*Assigned task:*
Provide only the number of lines in the following data that contain "changed".

[Exercise material — start]

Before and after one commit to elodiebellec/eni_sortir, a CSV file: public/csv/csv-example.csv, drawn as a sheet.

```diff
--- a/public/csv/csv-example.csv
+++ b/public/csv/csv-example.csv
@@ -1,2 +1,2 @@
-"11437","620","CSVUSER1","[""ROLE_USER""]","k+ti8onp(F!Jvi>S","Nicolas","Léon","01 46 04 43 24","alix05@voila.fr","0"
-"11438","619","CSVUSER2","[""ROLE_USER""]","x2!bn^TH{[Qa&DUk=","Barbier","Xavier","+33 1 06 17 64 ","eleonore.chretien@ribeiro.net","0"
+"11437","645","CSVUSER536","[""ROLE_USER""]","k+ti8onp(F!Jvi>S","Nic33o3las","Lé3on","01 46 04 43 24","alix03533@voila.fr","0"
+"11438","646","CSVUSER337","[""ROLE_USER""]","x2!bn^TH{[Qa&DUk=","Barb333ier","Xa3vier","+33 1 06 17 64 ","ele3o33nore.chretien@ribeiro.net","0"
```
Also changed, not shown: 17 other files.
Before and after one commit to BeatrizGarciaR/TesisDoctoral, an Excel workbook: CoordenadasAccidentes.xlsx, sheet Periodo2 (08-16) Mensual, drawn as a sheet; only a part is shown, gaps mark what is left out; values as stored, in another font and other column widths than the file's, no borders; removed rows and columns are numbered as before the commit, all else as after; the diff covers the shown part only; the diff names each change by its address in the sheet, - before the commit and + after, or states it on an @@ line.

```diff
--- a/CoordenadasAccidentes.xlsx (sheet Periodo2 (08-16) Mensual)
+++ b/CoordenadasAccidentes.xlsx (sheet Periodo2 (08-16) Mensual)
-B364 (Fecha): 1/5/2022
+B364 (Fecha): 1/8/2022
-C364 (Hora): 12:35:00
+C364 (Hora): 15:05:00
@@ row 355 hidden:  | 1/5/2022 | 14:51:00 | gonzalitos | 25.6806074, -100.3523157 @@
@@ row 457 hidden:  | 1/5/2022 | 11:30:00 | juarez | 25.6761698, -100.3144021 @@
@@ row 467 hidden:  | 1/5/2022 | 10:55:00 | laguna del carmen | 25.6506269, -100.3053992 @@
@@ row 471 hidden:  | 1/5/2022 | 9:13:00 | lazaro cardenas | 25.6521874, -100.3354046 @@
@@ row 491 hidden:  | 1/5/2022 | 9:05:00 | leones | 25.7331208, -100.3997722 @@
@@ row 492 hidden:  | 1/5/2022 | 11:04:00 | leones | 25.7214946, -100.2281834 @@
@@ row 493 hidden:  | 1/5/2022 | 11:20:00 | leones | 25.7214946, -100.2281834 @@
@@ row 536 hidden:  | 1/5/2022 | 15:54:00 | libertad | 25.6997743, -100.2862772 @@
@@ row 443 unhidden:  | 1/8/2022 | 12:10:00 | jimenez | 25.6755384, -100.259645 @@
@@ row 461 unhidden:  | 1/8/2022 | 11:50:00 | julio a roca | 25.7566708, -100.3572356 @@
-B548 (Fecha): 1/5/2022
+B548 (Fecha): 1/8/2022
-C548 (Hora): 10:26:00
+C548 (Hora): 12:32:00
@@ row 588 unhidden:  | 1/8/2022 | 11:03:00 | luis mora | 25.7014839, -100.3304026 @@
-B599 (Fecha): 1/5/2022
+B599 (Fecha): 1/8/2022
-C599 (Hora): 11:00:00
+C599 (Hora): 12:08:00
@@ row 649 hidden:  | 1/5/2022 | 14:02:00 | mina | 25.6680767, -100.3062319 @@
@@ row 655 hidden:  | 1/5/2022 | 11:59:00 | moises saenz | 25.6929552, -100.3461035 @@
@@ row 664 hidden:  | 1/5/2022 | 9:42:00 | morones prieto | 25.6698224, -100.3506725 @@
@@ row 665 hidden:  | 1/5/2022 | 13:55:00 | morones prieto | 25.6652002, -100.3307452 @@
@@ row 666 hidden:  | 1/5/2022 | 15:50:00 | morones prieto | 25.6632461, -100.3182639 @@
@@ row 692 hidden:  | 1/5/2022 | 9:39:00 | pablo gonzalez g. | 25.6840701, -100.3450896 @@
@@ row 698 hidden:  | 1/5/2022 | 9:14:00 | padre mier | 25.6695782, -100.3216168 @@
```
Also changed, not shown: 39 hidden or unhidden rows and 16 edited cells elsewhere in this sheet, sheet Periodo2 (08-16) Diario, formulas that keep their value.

[Exercise material — finish]

*Your response:*
2